• Provided data:
--- START ---

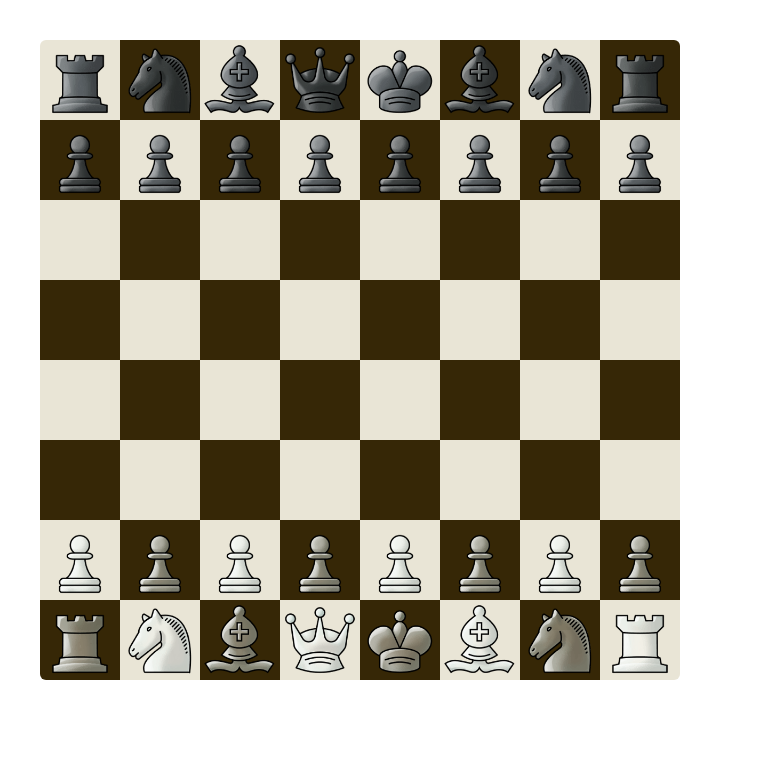
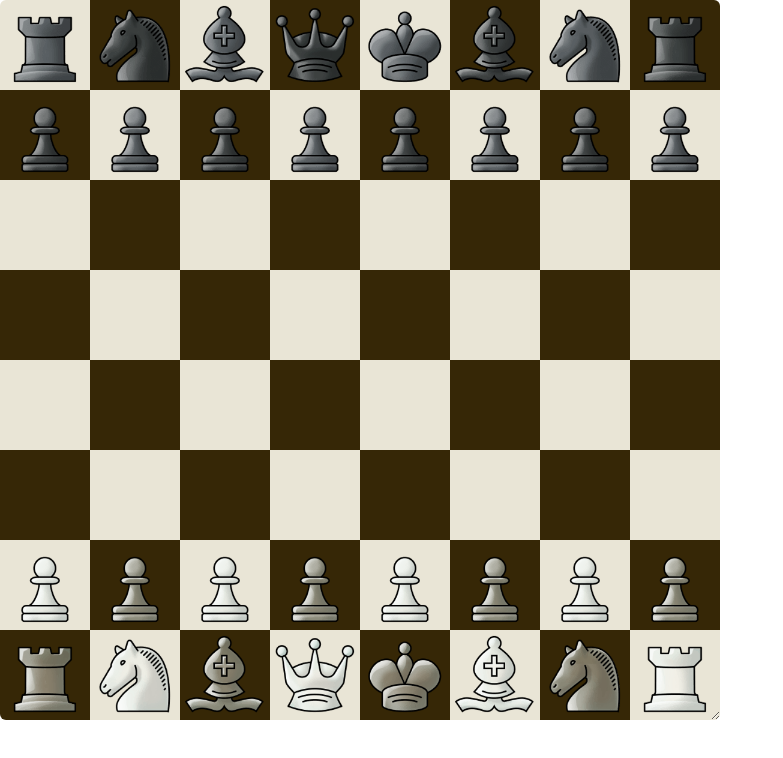
Before and after one commit to adxy/chesskhelo.in, a Next.js app: page / in a window 1280 px wide. Shown: the top 758 px of the page, without its empty margins (0-783 px from the left). Built offline with nearby package versions, Linux system fonts and the light colour scheme.

Commit message:
Feat: makes chess board manually resizable by the user

```diff
--- a/components/Board/Board.jsx
+++ b/components/Board/Board.jsx
@@ -8,10 +8,11 @@ const BoardContainer = styled.div`
   overflow: hidden;
   flex-wrap: wrap;
   width: auto;
-  max-width: 80vh;
+  max-width: 90vh;
+  max-height: 90vh;
   aspect-ratio: 1;
-  margin: 40px;
   border-radius: 6px;
+  resize: vertical;
 `;
 
 export default function Board({ isWhitePlayer = true }) {
```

--- END ---

• What the task asks: Select every line in the records above that contains the word "width".

• Written solution:
   width: auto;
-  max-width: 80vh;
+  max-width: 90vh;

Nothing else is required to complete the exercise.